Partnership Steps Up to Restore the Sag Harbor Cinema

Taylor K. Vecsey

Sag Harbor could get its cinema back. A community organization has entered into a contract with the owner of the Sag Harbor Cinema property four months after part of the iconic building was destroyed by fire. Fund-raising to seal the deal has now officially begun.

The Sag Harbor Partnership, a group that formed more than a year ago to help create a municipal park in the village, announced this week that after months of negotiations a contract has been signed to buy the property from Gerald Mallow, its longtime owner. The price: $8 million.

April Gornik, a North Haven artist and community activist who is the vice president of the partnership and led the charge, said they have until the end of the year to close.

Time is of the essence, she said by phone on Tuesday. They have until about July, when a big fund-raiser is planned, to decide "if what we're looking at in terms of pledges is substantial enough to go forward." One anonymous donor has already pledged $1 million.

A wind-fueled fire ripped through a section of Sag Harbor's Main Street on Dec. 16, ultimately destroying two buildings, including the Sag Harbor Cinema, and badly damaging others, devastating businesses and displacing two people from second-story apartments.

Flames gutted the lobby of the cinema, leaving the Art Deco facade in danger of collapse. Officials tore down the lobby that very night. The theater portion of the 1930s building, with a large screen and located at the back of the L-shaped structure, remained standing. Officials said it had smoke damage only. The theater's neon "Sag Harbor" sign, an 11-year-old replica of the original and considered a village landmark, was saved and is being kept in a nearby storage facility.

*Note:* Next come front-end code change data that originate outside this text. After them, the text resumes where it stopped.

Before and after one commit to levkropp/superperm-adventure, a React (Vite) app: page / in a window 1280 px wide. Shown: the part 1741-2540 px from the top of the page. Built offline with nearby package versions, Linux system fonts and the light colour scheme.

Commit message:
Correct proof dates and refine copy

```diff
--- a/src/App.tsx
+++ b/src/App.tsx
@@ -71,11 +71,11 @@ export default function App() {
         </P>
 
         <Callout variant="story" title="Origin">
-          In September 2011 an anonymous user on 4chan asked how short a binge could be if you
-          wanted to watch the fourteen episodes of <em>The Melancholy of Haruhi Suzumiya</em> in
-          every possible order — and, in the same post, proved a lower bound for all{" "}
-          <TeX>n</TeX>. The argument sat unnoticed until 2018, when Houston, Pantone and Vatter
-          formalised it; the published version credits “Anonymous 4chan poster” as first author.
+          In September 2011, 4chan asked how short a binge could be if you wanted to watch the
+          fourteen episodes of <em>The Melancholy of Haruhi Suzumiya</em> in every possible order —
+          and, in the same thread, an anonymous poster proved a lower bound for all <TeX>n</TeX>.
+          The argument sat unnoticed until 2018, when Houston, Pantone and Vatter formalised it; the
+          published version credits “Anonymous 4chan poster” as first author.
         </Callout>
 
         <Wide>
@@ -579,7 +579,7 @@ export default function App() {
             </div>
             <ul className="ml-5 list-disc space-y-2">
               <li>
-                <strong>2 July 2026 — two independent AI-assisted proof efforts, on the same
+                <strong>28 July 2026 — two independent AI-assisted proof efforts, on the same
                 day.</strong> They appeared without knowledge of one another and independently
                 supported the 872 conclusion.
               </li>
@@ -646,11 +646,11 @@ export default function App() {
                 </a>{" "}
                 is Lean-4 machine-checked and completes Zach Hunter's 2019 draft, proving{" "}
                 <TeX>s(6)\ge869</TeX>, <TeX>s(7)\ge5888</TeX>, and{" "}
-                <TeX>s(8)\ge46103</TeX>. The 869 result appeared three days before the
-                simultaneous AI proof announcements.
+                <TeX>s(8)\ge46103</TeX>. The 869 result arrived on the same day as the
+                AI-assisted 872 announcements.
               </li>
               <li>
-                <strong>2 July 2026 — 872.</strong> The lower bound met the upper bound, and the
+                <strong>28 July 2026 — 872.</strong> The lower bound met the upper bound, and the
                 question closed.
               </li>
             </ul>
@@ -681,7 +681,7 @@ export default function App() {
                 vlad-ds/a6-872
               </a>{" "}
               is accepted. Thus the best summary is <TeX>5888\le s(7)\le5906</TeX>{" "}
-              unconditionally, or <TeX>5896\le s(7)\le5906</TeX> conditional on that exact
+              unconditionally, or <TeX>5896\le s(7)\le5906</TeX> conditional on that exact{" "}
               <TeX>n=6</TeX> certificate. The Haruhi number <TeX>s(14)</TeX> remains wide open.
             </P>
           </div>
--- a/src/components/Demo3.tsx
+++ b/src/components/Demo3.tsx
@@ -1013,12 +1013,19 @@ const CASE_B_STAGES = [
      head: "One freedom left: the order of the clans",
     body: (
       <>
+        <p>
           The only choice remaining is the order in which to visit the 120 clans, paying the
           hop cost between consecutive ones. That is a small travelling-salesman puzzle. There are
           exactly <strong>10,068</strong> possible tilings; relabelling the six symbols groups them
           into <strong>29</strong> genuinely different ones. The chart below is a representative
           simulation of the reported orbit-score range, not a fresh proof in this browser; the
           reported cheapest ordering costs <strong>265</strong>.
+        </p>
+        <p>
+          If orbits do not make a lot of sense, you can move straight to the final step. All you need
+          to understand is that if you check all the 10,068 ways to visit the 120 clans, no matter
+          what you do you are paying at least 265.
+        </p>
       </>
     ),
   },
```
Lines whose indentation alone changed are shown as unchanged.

"We think it's really important to give our community back what it lost," Ms. Gornik said. "It really was the heart of this place in a big way."

The partnership plans not only to rebuild, but to establish a Sag Harbor Cinema Arts Center. The not-for-profit would expand on the cinema's tradition of art house film programming with educational initiatives for school-age children and residents.

Ms. Gornik said estimates for the construction project are $4 million to $5 million at a minimum.

Plans include rebuilding the facade and repairing the sign, and rebuilding and repurposing some of the space. The group plans to preserve the "curved scope" screen currently in the 480-seat theater, though Ms. Gornik said no one from the group had yet been able to get inside to assess the damage.

The group has plans for two theaters. A larger one would seat about 250 people, another about 150. A private screening room with 30 seats is planned for the second floor above Main Street. It would also serve as a classroom.

"We want to do programming that will serve a really wide range of people and age groups," Ms. Gornik said.

The cinema has long been for sale, and the idea of purchasing it for community use is nothing new. The asking price was $14 million before the fire. Several members of the partnership have been trying to buy it, to ensure it remained a cinema, since 2009.

"We were concerned that we'd lose it to some big business, and Main Street would be irrevocably changed," Ms. Gornik said in a press release.

Giulia D'Agnolo Vallan, a member of the selection committee for the Venice Film Festival, and Andrew Fierberg, a movie producer, came up with the original vision for the cinema arts foundation, Ms. Gornik said.

The small group reconvened in July, when, Ms. Gornik said, Mr. Mallow expressed an interest in having the cinema purchased by someone who wanted to preserve it. Architectural and structural reports were drawn up.

"We were set to be in contract by the end of December, when the fire threw everything into disarray, but we didn't lose hope," she said. The group forged ahead, working with experts on how best to rebuild the cinema, make it profitable, and serve the community. "We're grateful that Gerry stuck with us."

"The Cinema Arts Center will provide an opportunity to draw on the talents and experiences of an ever-expanding year-round community on the East End," Susan Lacy, a filmmaker, creator of the "American Masters" series on PBS, and Noyac homeowner, said in the release.

The partnership's Big Tent party, to be held on Long Wharf on July 16, will serve as a fund-raiser and honor Mr. Mallow. The partnership's inaugural party last year raised more than $130,000, which was donated to the Village of Sag Harbor to help its efforts to establish a waterfront park.

Once money for the purchase has been secured, a capital campaign will begin for the construction. Grant money may also be available.

"We are fortunate to live in a community where so many people are giving of their time, talent, and money toward restoring such a cultural treasure," said Nick Gazzolo, the president of the partnership. "Main Street won't feel whole until that famous sign is shining again. Everyone wants to see this comeback."

Contributions to the project will be tax-deductible and can be made to the Sag Harbor Partnership.